The comparison with Kafka ends there. Krudy’s writing closer resembles that of Proust. That is if Proust was a gambling, hard drinking womanizer with an ironically preserved notion of romanticism. In Sunflower we learn of a Hungarian expression that states that, “Every Hungarian man worth anything will at sometime develop the gout.”
Ah, the painful beauty of hedonistic melancholy. Proust never reminisced about the good old days quite like that.
Sunflower is a dark book. There is nothing sinister about it per se, but at times it can seem strangely macabre, as though it shouldn’t be but somehow is capable of violence. It is a hypnotic work, where sophistication and dignity both wear a double-face of madness and propriety melting passion. Essentially it is a matter of secrets. No matter how reserved the character might seem, Krudy populates their inside with a conflagration of desires that can and will spring forth when given opportunity.
This combination of comportment and passionate longing (both taken to drastic ends) makes for surreal and uneasy humor. The book can literally be dizzying at times and one begins to suspect Krudy capable of actual magic. Sunflower is literally intoxicating.
The protagonist is young Eveline, from a well to do family, who has left city-life to return to the countryside to flee a former lover, the devilish, thieving Kalman. Once in the country she encounters an old friend of her family (who is older than she) who has always carried a torch for her. His name is Almos-Dreamer and he is cut from wonderfully absurd cloth.
Almos-Dreamer is a paragon of Krudy’s vision of Hungarian country gentility: nostalgic, listless, romantic and above all, loyal. It is the last two traits that lend the novel its sense of danger. Loyalty and romanticism can lead a man to many dark ends.
Krudy doesn’t leave this point (likely the novels essential point) to implication. He populates the novel’s last half with his most entertaining character, Mr. Pistoli. The ageing Pistoli takes all of the above traits and takes them all to a fevered extreme, where each one could and should be fatal.
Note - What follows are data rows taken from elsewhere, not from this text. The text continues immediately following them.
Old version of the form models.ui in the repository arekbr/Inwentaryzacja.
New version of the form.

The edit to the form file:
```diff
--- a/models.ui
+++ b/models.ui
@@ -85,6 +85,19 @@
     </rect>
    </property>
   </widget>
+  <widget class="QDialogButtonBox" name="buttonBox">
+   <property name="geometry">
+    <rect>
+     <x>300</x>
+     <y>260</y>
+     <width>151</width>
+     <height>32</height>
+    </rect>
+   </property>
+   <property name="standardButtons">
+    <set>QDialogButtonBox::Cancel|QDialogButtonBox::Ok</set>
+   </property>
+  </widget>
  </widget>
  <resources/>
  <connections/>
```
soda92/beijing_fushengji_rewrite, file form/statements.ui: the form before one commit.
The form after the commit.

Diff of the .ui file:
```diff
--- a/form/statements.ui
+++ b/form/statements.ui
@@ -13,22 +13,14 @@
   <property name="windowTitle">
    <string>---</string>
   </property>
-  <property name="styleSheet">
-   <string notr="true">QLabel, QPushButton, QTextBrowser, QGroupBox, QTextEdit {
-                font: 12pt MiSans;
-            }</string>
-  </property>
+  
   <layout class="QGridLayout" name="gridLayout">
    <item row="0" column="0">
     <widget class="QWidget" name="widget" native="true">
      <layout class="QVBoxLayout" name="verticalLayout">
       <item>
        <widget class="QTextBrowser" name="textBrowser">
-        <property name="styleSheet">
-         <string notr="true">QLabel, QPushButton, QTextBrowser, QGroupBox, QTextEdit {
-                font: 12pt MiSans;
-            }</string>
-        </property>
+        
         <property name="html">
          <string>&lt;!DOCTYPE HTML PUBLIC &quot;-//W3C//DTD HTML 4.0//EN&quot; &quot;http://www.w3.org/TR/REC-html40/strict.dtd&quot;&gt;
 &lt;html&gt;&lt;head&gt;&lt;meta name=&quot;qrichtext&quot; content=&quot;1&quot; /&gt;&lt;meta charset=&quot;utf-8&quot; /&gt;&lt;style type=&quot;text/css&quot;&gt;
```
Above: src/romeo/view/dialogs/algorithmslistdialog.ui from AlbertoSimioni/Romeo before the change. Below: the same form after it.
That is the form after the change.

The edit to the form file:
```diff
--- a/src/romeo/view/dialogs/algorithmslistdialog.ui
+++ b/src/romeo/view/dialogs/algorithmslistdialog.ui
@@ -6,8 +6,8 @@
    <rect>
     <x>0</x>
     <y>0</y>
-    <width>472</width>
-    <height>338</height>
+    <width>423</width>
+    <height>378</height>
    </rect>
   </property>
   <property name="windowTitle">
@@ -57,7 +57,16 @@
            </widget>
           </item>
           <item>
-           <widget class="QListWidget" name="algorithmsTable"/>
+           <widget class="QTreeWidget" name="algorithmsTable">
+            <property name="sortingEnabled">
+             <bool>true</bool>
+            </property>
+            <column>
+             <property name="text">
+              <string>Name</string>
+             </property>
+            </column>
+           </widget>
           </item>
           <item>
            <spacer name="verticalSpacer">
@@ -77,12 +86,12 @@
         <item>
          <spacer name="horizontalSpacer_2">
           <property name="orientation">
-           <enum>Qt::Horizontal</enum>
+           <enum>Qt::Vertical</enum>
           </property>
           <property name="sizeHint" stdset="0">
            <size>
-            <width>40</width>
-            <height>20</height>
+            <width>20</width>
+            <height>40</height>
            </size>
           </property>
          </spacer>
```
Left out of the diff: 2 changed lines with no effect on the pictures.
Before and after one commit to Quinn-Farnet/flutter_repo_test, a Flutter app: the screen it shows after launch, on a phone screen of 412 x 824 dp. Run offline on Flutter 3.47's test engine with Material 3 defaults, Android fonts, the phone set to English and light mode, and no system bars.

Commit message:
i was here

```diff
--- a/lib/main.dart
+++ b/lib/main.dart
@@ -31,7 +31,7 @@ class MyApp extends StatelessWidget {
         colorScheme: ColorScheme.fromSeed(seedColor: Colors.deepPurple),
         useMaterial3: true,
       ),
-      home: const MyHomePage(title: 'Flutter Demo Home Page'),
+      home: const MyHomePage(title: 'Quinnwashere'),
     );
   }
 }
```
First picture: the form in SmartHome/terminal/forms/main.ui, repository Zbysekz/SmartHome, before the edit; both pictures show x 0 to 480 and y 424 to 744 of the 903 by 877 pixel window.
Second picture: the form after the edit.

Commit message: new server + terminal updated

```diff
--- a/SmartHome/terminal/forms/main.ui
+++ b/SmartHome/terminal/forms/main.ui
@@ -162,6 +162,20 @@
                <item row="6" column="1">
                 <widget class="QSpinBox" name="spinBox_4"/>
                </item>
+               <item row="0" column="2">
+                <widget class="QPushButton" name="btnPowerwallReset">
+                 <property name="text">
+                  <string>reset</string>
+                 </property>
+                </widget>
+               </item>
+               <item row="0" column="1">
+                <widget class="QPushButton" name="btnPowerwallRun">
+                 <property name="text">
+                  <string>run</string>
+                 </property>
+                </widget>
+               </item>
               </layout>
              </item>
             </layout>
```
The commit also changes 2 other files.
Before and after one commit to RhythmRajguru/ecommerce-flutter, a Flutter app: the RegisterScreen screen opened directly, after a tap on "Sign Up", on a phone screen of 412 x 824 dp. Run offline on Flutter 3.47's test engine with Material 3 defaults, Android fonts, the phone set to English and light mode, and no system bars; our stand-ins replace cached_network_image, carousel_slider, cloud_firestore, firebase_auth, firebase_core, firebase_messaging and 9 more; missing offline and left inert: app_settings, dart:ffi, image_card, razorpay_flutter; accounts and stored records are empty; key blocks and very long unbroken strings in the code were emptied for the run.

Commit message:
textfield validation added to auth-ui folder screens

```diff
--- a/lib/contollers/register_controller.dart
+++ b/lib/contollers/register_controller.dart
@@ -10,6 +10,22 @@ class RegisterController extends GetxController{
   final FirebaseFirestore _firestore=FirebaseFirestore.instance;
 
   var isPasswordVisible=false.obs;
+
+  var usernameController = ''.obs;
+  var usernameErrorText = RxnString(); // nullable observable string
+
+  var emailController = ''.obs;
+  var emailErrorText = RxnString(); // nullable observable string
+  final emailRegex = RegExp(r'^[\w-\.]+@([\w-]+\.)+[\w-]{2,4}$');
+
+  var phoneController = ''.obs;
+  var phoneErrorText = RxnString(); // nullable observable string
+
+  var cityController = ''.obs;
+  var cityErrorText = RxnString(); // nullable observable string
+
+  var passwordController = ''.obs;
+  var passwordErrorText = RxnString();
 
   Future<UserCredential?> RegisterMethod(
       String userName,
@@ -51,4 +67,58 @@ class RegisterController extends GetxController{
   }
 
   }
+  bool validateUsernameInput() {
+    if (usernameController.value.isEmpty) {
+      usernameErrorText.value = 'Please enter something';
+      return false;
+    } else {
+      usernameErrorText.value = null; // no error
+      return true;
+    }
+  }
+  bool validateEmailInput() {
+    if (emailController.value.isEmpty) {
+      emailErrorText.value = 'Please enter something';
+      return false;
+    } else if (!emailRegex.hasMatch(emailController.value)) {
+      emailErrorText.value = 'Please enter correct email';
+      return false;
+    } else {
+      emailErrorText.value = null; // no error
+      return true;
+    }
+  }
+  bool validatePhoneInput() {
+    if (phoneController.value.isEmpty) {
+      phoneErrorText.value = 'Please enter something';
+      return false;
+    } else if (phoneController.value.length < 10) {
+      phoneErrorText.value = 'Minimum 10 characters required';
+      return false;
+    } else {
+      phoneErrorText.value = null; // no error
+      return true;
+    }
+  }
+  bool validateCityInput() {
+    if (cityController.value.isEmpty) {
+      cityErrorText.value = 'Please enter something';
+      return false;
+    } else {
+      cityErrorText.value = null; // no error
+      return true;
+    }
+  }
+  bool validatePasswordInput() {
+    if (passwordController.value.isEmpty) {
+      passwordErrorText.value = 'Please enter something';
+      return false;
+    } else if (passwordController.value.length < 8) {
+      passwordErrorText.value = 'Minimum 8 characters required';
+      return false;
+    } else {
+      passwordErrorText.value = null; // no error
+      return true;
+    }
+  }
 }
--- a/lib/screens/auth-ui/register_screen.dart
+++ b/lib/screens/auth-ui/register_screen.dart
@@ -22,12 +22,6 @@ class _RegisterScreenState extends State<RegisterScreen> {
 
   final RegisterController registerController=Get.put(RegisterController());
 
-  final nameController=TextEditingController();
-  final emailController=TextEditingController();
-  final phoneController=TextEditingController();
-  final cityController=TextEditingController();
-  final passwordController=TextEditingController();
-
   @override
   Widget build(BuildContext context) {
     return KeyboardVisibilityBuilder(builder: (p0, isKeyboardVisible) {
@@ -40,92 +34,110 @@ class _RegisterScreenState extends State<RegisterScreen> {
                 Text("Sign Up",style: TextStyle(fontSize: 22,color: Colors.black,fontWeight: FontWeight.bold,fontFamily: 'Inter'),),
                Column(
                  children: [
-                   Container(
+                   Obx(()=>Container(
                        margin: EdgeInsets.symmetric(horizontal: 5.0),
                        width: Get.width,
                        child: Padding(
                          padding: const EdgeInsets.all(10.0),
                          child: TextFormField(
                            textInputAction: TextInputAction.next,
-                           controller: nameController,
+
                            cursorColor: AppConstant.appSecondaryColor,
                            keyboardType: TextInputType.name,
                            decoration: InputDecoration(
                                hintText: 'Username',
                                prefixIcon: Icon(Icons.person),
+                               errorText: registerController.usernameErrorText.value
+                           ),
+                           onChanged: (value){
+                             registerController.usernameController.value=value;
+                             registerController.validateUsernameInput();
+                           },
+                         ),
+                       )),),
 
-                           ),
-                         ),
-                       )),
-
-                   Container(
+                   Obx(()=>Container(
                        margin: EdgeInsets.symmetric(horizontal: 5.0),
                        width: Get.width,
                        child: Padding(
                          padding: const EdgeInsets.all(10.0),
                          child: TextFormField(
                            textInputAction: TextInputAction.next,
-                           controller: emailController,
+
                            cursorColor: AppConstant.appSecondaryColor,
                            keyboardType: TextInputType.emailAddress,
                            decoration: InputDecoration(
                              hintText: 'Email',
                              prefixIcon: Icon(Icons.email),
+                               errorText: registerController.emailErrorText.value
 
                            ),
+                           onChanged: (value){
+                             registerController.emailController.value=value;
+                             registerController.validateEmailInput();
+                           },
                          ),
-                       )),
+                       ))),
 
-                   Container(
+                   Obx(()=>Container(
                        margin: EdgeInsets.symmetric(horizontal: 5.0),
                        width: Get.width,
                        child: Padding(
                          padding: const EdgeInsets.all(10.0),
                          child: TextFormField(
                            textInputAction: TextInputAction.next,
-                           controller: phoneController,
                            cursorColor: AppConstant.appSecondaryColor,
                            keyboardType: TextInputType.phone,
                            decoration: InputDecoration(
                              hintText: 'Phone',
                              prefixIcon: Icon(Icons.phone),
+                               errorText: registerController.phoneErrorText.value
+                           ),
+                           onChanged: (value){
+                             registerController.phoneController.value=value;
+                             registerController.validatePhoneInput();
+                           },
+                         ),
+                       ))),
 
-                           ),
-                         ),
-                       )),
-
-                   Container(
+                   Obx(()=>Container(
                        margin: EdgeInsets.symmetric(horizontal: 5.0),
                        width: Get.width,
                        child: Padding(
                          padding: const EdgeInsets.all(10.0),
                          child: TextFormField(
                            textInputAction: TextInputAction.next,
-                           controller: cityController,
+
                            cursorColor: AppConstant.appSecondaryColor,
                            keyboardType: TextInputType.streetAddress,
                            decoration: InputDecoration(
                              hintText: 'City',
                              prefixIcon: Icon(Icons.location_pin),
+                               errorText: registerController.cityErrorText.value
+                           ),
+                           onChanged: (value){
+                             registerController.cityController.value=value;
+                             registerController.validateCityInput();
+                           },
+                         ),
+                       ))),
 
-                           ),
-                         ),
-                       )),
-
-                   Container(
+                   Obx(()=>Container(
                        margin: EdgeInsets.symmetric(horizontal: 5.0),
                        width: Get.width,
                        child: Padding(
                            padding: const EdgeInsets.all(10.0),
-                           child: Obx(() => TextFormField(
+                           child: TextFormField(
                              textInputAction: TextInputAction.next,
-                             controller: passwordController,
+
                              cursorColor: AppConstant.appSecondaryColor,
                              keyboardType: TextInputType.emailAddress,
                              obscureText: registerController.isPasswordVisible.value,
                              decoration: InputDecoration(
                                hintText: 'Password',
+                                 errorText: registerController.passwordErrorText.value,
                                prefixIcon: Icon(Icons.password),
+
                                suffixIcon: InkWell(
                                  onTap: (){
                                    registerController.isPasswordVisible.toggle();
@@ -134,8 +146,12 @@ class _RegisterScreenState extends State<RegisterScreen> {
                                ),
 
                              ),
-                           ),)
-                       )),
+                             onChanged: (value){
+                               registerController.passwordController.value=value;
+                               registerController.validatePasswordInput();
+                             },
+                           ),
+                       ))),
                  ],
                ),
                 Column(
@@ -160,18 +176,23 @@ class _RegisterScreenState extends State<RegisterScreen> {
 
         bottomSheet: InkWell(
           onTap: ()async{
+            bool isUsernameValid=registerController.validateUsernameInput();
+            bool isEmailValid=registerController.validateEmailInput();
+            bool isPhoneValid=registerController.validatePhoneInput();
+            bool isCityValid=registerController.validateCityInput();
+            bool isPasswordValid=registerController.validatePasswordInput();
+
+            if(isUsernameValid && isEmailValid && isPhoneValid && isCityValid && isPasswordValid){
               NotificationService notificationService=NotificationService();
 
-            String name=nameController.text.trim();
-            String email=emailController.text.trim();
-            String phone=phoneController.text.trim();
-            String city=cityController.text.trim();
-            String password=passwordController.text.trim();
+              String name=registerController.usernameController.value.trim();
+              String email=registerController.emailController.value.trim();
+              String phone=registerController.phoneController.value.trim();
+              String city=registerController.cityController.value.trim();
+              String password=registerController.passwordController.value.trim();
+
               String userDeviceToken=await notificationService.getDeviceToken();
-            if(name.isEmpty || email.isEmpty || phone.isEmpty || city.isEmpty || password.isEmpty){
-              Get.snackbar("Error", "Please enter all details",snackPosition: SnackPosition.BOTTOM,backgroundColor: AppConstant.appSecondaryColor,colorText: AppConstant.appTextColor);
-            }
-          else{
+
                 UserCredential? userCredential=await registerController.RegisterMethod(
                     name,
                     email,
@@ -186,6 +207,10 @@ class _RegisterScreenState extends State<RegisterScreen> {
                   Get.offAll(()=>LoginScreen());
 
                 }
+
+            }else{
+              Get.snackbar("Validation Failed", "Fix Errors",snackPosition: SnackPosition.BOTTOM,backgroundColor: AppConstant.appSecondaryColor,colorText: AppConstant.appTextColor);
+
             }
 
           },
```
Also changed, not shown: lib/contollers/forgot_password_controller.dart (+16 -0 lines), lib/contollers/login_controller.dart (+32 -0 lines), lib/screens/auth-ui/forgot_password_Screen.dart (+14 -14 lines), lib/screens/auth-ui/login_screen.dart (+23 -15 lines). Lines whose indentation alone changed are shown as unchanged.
The mustachioed old troublemaker is the kind of melancholic figure that seems alone even when he is carousing. He laments the new men of Hungary and how much of the old ways are lost. Pistoli adds a wonderful quixotic element to the book and like Quixote, his true love is “the way” and it shall never return his adoration if for no other reason than it does not exist as he believes it to. Thus his lonely disposition is evident to all who know to look for it.
Sunflower is a strange and beguiling story where foreign archetypes become familiar. It leaves you desirous of Tokay wine and a full moon, coldly awaiting your anguished howls. Okay, so maybe you won’t necessarily desire the last part.
You’re supposed to though, according to Krudy, and the occasional howl feels good. You should try it.